Work request |
Which lines of the records contain "html"? Collect every one of them.

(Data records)
========================

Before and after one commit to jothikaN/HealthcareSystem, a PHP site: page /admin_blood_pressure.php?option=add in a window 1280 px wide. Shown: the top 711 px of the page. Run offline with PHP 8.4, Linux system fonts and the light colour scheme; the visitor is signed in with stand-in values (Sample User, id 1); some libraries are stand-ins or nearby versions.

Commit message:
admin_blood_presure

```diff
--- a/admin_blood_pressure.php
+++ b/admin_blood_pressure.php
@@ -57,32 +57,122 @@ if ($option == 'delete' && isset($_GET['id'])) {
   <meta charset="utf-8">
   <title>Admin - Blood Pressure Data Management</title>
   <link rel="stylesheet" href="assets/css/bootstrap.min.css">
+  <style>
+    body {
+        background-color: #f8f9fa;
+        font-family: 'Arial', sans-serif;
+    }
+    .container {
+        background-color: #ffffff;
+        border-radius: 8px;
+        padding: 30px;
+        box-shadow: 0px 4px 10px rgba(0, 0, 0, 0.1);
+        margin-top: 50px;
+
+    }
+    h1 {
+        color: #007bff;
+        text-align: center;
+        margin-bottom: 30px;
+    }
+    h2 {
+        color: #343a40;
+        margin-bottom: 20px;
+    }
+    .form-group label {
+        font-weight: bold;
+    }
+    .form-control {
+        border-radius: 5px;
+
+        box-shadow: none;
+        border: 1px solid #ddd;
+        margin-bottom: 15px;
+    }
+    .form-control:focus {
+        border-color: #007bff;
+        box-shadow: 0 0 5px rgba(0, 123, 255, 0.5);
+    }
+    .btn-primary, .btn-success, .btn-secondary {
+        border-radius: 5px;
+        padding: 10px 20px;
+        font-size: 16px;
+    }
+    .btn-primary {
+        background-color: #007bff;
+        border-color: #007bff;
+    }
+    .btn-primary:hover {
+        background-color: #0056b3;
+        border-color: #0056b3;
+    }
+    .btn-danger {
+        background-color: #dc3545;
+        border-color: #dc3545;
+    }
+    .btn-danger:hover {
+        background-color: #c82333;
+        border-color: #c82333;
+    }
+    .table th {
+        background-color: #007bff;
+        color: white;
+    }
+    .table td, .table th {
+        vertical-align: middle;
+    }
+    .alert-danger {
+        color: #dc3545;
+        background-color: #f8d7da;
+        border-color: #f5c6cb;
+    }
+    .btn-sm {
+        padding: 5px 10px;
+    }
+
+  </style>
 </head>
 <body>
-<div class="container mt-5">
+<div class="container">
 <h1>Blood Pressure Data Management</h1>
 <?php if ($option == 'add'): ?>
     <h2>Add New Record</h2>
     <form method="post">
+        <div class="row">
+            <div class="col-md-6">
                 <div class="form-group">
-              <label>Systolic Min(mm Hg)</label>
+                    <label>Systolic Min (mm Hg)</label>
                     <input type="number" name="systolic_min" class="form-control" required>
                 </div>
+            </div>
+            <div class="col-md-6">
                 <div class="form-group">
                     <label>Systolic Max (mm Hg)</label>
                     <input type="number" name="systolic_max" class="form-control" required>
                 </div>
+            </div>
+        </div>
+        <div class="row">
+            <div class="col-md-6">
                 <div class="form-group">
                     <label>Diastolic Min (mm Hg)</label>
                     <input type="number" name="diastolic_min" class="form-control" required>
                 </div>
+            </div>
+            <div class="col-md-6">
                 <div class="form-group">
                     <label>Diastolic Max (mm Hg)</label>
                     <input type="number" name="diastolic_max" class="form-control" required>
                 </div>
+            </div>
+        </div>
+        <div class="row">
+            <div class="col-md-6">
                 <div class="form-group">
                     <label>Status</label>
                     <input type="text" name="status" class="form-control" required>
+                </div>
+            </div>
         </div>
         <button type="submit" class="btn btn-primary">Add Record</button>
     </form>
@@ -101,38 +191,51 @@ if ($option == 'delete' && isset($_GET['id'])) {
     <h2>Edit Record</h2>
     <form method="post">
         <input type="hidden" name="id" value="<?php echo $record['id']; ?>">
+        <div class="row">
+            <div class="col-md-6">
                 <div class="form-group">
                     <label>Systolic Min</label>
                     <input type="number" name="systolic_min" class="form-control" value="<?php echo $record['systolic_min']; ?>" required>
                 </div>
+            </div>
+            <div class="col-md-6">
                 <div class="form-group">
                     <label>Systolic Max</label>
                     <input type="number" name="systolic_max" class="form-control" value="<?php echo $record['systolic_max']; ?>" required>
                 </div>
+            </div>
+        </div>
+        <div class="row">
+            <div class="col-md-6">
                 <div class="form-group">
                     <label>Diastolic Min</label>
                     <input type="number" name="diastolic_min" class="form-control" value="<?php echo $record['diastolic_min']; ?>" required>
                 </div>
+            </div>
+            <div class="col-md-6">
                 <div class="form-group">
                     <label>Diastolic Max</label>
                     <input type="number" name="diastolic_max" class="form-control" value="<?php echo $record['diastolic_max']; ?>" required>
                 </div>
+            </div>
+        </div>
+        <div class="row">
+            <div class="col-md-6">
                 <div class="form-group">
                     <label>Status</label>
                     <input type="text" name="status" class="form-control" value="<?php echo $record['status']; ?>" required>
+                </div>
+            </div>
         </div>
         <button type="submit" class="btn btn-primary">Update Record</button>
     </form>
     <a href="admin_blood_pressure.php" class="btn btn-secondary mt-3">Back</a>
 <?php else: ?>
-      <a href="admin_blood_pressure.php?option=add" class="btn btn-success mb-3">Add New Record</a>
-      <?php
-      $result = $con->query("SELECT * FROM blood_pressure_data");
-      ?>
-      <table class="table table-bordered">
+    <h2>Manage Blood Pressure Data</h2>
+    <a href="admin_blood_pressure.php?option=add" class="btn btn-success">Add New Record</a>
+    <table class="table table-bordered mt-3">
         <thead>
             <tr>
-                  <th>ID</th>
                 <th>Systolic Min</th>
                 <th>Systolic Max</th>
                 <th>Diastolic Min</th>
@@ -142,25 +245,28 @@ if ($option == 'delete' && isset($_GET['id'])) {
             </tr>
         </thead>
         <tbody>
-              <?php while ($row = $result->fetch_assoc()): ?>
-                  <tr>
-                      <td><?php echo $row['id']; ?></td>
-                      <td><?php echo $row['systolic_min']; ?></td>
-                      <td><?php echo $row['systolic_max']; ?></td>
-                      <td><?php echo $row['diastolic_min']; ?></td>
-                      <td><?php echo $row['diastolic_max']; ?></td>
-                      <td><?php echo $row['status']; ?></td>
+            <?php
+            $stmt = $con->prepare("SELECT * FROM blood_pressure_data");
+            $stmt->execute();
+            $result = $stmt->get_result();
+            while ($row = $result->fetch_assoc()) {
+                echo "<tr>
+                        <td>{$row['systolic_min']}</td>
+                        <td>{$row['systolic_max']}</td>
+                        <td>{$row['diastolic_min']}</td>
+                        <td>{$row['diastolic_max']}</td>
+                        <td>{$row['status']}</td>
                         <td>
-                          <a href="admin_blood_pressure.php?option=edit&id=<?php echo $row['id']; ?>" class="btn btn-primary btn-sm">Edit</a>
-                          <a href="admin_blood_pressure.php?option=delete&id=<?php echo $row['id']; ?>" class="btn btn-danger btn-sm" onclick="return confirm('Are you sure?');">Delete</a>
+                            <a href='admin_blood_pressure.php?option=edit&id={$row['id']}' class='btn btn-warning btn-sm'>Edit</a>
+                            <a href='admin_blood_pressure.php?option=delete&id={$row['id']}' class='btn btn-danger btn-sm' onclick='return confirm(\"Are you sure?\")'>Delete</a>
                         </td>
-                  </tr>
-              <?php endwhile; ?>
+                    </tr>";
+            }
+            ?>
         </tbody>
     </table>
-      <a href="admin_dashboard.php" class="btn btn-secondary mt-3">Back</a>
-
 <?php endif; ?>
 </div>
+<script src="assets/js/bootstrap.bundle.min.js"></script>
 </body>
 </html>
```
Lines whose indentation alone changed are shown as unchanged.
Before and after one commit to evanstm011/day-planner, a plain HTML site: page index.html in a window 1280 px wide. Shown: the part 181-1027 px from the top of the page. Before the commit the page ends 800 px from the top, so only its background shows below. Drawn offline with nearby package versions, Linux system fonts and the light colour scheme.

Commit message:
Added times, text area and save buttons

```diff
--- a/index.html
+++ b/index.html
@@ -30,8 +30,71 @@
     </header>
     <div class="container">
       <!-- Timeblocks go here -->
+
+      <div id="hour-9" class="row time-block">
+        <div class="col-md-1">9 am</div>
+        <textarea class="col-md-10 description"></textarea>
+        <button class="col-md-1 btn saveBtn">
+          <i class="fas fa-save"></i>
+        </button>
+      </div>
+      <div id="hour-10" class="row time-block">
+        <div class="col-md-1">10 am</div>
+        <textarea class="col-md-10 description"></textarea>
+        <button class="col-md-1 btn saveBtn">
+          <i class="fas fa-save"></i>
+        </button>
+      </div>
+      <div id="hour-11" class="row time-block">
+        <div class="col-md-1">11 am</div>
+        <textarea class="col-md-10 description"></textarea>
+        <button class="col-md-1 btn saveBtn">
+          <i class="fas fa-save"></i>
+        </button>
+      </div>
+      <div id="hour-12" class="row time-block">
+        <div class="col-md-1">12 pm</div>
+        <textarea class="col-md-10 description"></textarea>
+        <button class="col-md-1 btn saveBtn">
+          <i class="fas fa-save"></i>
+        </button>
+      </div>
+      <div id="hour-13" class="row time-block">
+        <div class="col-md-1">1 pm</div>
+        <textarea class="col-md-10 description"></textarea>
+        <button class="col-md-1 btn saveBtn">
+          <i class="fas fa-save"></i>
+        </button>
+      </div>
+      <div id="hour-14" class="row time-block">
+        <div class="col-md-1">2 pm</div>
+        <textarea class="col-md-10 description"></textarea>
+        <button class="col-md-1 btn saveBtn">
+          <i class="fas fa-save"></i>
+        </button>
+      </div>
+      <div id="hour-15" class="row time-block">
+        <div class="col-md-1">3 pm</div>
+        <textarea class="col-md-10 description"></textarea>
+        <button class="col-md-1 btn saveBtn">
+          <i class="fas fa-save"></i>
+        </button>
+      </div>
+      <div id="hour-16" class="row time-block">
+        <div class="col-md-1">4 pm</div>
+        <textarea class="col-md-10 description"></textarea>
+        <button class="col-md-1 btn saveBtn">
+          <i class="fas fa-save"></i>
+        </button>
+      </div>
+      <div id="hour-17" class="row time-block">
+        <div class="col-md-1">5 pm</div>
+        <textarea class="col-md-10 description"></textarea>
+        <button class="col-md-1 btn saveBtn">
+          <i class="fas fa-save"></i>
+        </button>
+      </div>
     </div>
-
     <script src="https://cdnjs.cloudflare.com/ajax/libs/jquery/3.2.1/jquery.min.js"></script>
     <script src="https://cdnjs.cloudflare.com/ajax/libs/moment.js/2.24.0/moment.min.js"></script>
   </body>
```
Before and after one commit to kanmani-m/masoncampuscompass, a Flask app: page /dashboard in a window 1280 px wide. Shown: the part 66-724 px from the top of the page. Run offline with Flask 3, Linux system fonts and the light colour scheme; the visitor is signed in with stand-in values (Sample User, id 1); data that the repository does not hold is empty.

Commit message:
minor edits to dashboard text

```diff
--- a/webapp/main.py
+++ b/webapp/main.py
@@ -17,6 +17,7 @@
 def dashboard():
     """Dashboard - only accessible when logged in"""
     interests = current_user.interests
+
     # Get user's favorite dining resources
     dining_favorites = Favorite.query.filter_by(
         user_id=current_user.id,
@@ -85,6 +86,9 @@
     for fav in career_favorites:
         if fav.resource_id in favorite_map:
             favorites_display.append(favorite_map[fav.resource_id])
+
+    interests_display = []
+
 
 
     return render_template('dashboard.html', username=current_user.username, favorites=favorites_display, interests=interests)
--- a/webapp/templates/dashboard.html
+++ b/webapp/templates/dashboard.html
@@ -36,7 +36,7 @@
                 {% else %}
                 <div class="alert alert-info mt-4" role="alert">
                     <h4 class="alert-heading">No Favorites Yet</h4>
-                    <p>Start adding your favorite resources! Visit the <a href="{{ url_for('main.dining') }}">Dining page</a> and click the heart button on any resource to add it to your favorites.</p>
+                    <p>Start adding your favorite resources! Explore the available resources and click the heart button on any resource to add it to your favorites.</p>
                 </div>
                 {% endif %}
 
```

========================

Expected output |
 </html>
Before and after one commit to evanstm011/day-planner, a plain HTML site: page index.html in a window 1280 px wide. Shown: the part 181-1027 px from the top of the page. Before the commit the page ends 800 px from the top, so only its background shows below. Drawn offline with nearby package versions, Linux system fonts and the light colour scheme.
--- a/index.html
+++ b/index.html
     return render_template('dashboard.html', username=current_user.username, favorites=favorites_display, interests=interests)
--- a/webapp/templates/dashboard.html
+++ b/webapp/templates/dashboard.html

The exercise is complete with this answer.